Blanche DuBois doesn't want realism. She wants magic.
And that makes her the ideal protagonist for Torn Space Theatre, the adventurous company whose raw production of "A Streetcar Named Desire" opened Thursday night in the Adam Mickiewicz Dramatic Circle and Library on Fillmore Avenue.
Much of the company's work, especially that of its co-founder and "Streetcar" director Dan Shanahan, lives in an uncomfortable space between dreaming and consciousness.
It's a space where confusion reigns, where images and bits of dialogue that might seem innocuous by the light of day can take on a sinister aspect. It is the place where nightmares are born.
No character in American drama inhabits that mental and emotional purgatory more fully than Blanche DuBois (Tilke Hill). She is the fragile and flawed figure at the center of Tennessee Williams' lyrical 1947 masterpiece, which tells the sordid tale of a disgraced former school teacher whose every interaction with reality only forces her to retreat deeper into her own tortured soul.
With help from gifted video designer Brian Milbrand, graphic designer Tim Stegner and set designer Kristina Siegel, Shanahan has attempted to open a wider door into DuBois' headspace than we're accustomed to.
The show lacks the often searing images of his non-narrative work. Instead, it employs its sophisticated design elements somewhat more traditionally, as supplements to the words themselves. And Hill's performance on opening night, though certainly more than competent, did not delve deep enough or reach high enough to fully expose

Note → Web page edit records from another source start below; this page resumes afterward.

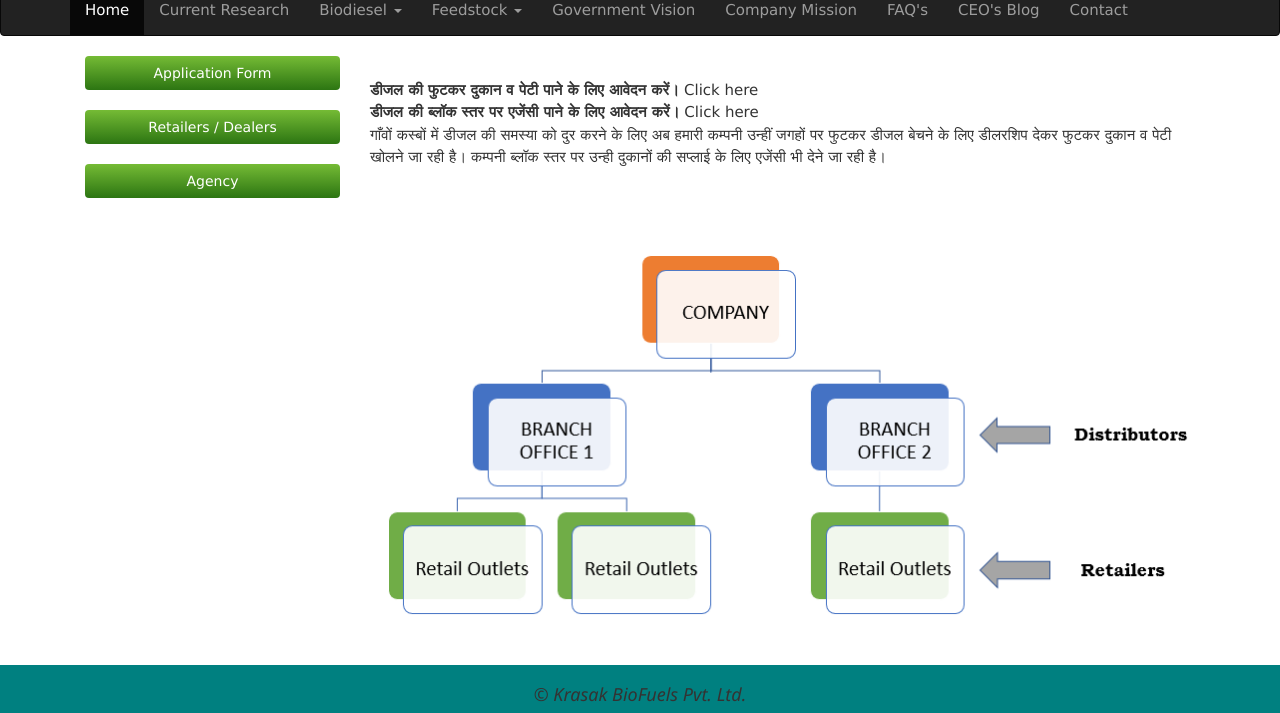
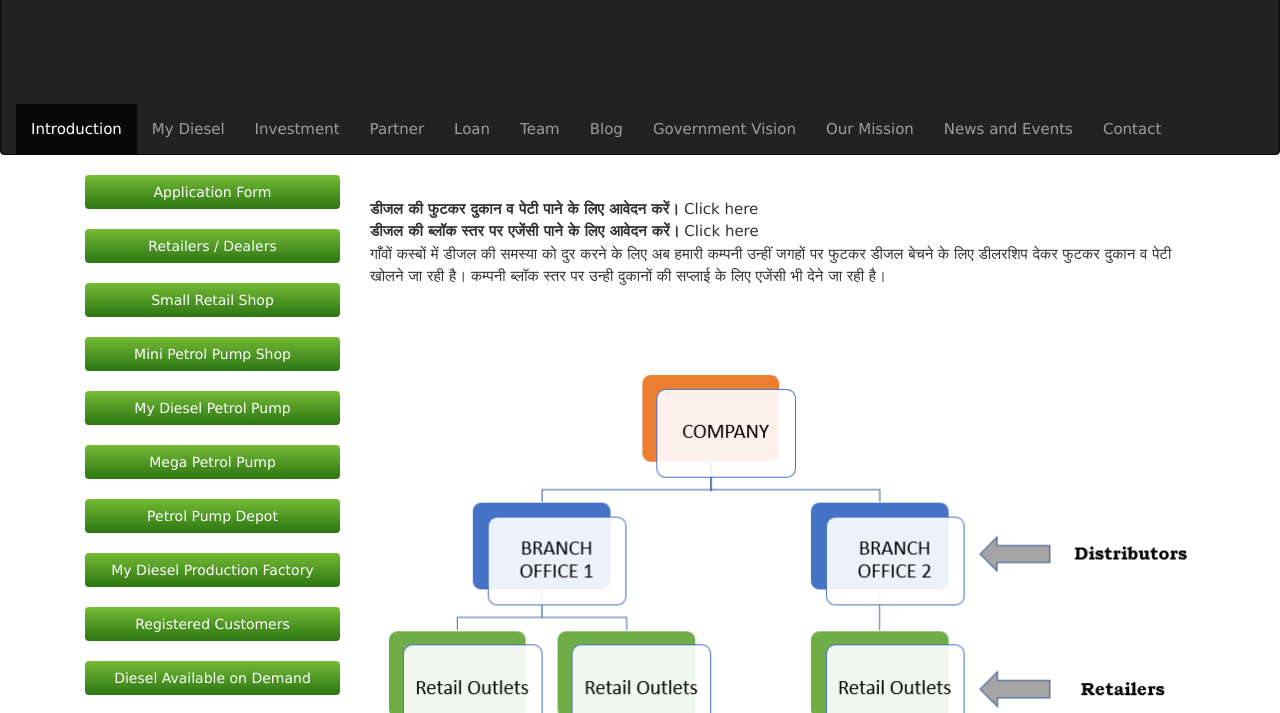
Before and after one commit to maneet8/jaijawanangularjs, a website: page index.html in a window 1280 px wide. Shown: the part 146-859 px from the top of the page. Drawn offline with nearby package versions, Linux system fonts and the light colour scheme; some packages are replaced by stand-ins of ours.

Commit message:
new website first draft

```diff
--- a/assets/js/mainController.js
+++ b/assets/js/mainController.js
@@ -12,7 +12,36 @@
     //     "url": "#!investors"
     // },
     {
-        "dispValue": "Agency",
+        "dispValue": "Small Retail Shop",
+        "url": "#!agents"
+    }, {
+        "dispValue": "Mini Petrol Pump Shop",
+        "url": "#!applicationform"
+    }, {
+        "dispValue": "My Diesel Petrol Pump",
+        "url": "#!dealers"
+    },
+    {
+        "dispValue": "Mega Petrol Pump",
+        "url": "#!investors"
+    },
+    {
+        "dispValue": "Petrol Pump Depot",
+        "url": "#!agents"
+    }, {
+        "dispValue": "My Diesel Production Factory",
+        "url": "#!dealers"
+    },
+    {
+        "dispValue": "Registered Customers",
+        "url": "#!investors"
+    },
+    {
+        "dispValue": "Diesel Available on Demand",
+        "url": "#!agents"
+    },
+    {
+        "dispValue": "Our Dealers",
         "url": "#!agents"
     }]
     $scope.data = [{
--- a/assets/views/header.html
+++ b/assets/views/header.html
@@ -18,9 +18,9 @@
             <img class="img-responsive" src="./assets/img/krasaklogo.png"></img>
         </div>
     </div>
-    <div class="col-sm-1 col-md-5 col-lg-5">
-    </div>
-    <div class="col-xs-4 col-sm-3 col-md-2 col-lg-2"><img class="img-responsive" src="./assets/img/contactjj.png"></img>
-    </div>
+    <div class="col-sm-1 col-md-5 col-lg-5">My Diesel Rates: Rs 56/l</div>
+</div>
+<div class="col-xs-4 col-sm-3 col-md-2 col-lg-2"><img class="img-responsive" src="./assets/img/contactjj.png"></img>
+</div>
 
 </div>
--- a/index.html
+++ b/index.html
@@ -32,11 +32,11 @@
 <body ng-controller="myCtrl">
     <div ng-include="'./assets/views/header.html'"></div>
     <nav class="navbar navbar-inverse">
-            <div class="container">
+        <div class="container-fluid">
             <ul class="nav navbar-nav">
-                    <li class="active"><a href="#">Home</a></li>
-                    <li><a href="#!currentresearch">Current Research</a></li>
-                    <li class="dropdown">
+                <li class="active"><a href="#">Introduction</a></li>
+                <li><a href="#!mydiesel">My Diesel</a></li>
+                <!-- <li class="dropdown">
                     <a class="dropdown-toggle" data-toggle="dropdown" href="#">Biodiesel
                         <span class="caret"></span></a>
                     <ul class="dropdown-menu">
@@ -46,8 +46,8 @@
                         <li><a href="#!swotanalysis">SWOT Analysis</a></li>
                         <li><a href="#!factsandfigures">Facts and Figures</a></li>
                     </ul>
-                    </li>
-                    <li class="dropdown">
+                </li> -->
+                <!-- <li class="dropdown">
                     <a class="dropdown-toggle" data-toggle="dropdown" href="#">Feedstock
                         <span class="caret"></span></a>
                     <ul class="dropdown-menu">
@@ -59,11 +59,15 @@
                         <li><a href="#!ricebranoil">Rice Bran Oil</a></li>
                         <li><a href="#!wastevegetableoil">Waste Vegetable Oil</a></li>
                     </ul>
-                    </li>
+                </li> -->
+                <li><a href="#!investment">Investment</a></li>
+                <li><a href="#!partner">Partner</a></li>
+                <li><a href="#!loan">Loan</a></li>
+                <li><a href="#!team">Team</a></li>
+                <li><a href="#!deskofmd">Blog</a></li>
                 <li><a href="#!governmentvision">Government Vision</a></li>
-                    <li><a href="#!companymission">Company Mission</a></li>
-                    <li><a href="#!faq">FAQ's</a></li>
-                    <li><a href="#!deskofmd">CEO's Blog</a></li>
+                <li><a href="#!companymission">Our Mission</a></li>
+                <li><a href="#!faq">News and Events</a></li>
                 <li><a href="#!contact">Contact</a></li>
             </ul>
         </div>
```
Also changed, not shown: assets/views/toppanel.html (added, +35 -0 lines). Lines whose indentation alone changed are shown as unchanged.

Blanche's tortured soul to the audience. (My impression, given Hill's undeniable talent, is that it will improve markedly as the run progresses.)

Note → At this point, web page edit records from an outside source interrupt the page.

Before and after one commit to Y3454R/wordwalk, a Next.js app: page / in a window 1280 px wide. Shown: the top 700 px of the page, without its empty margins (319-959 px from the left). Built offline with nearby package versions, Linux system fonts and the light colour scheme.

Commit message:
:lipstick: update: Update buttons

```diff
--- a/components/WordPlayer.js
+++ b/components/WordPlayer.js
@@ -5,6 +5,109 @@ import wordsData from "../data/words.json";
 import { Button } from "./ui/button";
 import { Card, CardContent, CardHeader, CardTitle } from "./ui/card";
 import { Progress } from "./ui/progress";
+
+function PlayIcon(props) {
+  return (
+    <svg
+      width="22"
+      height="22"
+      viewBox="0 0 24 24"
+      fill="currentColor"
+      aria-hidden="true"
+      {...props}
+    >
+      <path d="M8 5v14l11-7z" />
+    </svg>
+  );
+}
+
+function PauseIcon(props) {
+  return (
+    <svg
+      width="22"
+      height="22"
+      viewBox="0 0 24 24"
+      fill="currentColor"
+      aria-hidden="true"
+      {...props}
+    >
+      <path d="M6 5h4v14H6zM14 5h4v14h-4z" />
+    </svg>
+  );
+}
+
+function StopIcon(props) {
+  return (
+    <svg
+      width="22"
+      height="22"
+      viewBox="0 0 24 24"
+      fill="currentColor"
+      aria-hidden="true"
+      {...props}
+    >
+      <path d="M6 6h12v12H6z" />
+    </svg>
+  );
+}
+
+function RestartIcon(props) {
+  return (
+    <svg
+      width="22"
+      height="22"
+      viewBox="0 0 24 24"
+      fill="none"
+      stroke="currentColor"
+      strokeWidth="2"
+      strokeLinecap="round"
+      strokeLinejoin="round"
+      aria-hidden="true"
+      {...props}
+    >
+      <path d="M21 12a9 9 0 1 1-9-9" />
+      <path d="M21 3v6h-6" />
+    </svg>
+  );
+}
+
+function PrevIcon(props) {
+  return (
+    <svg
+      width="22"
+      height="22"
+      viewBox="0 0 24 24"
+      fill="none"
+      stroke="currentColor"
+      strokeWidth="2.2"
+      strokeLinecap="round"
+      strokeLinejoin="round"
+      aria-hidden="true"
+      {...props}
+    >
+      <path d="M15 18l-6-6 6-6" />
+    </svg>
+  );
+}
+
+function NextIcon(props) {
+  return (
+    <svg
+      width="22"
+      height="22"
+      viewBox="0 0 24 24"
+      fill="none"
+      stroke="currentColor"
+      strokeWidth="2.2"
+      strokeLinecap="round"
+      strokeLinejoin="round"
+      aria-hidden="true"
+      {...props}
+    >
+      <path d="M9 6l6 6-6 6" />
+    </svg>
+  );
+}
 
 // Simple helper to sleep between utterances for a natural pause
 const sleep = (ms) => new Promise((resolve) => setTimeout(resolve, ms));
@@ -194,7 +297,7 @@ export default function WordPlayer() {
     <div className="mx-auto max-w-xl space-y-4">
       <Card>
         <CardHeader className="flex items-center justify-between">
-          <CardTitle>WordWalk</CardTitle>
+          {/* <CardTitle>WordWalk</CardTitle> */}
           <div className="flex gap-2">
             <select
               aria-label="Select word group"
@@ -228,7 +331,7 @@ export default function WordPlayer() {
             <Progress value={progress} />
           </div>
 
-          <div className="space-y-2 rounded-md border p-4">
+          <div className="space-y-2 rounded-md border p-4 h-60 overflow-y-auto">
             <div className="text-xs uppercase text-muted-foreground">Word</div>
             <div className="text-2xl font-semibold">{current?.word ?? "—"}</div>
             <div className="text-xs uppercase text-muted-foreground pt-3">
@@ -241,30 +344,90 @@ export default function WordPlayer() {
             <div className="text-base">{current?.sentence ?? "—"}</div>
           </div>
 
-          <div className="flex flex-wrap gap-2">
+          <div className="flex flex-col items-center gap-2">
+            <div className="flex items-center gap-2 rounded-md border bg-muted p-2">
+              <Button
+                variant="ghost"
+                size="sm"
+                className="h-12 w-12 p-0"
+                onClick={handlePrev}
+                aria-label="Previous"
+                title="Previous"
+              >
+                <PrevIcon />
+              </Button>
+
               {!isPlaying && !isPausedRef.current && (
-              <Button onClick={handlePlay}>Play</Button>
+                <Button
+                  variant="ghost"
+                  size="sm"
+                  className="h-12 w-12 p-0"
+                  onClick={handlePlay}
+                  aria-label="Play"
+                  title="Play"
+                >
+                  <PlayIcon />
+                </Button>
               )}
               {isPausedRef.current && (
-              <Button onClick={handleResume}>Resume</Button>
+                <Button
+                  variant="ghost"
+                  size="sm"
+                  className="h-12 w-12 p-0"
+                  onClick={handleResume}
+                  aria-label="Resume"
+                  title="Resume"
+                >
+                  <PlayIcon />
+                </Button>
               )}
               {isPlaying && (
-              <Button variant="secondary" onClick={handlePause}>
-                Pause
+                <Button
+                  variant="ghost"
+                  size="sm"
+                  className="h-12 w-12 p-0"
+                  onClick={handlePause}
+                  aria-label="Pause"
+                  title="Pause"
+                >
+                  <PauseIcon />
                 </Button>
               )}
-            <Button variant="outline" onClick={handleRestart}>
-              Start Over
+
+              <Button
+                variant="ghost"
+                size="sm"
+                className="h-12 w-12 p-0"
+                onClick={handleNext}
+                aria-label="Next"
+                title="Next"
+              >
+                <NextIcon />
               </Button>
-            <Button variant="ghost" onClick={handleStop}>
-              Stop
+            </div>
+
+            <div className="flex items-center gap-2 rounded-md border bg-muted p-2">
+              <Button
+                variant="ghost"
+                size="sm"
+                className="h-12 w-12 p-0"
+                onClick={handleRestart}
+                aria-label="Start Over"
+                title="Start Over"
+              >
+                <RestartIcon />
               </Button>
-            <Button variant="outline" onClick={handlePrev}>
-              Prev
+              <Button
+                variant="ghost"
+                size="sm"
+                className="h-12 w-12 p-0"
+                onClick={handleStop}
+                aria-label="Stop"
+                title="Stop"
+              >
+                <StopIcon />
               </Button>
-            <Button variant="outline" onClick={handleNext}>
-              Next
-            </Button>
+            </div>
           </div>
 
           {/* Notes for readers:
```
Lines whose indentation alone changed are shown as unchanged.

For these reasons, this production of "Streetcar" seems to be stuck in its own middle space. Shanahan shines when he eschews the narrative in pursuit of indelible stage pictures or images, but his attempt to bring Williams' play to life sometimes falls flat in places where it ought to soar.
He was influenced by Herbert Selby Jr.'s cult classic novel "Last Exit to Brooklyn," from which he lifted bits of street language ("GOWAY STUPID" was one). These were periodically projected onto a screen at the back of the stage. But it never becomes clear how Williams' play, which happily inhabits the thoroughly depraved Faubourg Marigny neighborhood of New Orleans in the '50s, might benefit from being refracted through Selby's striking work.
Even so, the design of the production and a number of fine performances make the evening well worth the curious theatergoer's time. The use of live video in some scenes and the sophisticated sound design smartly extends Blanche's inner turmoil into the surrounding space. And Siegel's stark and simple set design, featuring a raw steel framework," is just right.
As Stanley Kowalski, Williams' testosterone-driven jack-in-the-box, Stan Klimecko turns in an alternately spine-chilling and sensitive performance that points up the emotional volatility of the character.
Christian Brandjes shines as Blanche's disenchanted suitor, Mitch, and Bentley's Stella contains the right balance of tenderness and naiveté.
In the end, the production is a valiant effort to transport audiences into the mind of one of the most perplexing and fascinating characters in drama.
The streetcar stops just short of the station, but the journey has its rewards.
"A Streetcar Named Desire"
2 1/2 Stars (Out of four)
Through Oct. 7 in Torn Space Theater, 612 Fillmore Ave. Tickets are $25. Call 812-5733 or visit www.tornspacetheater.com.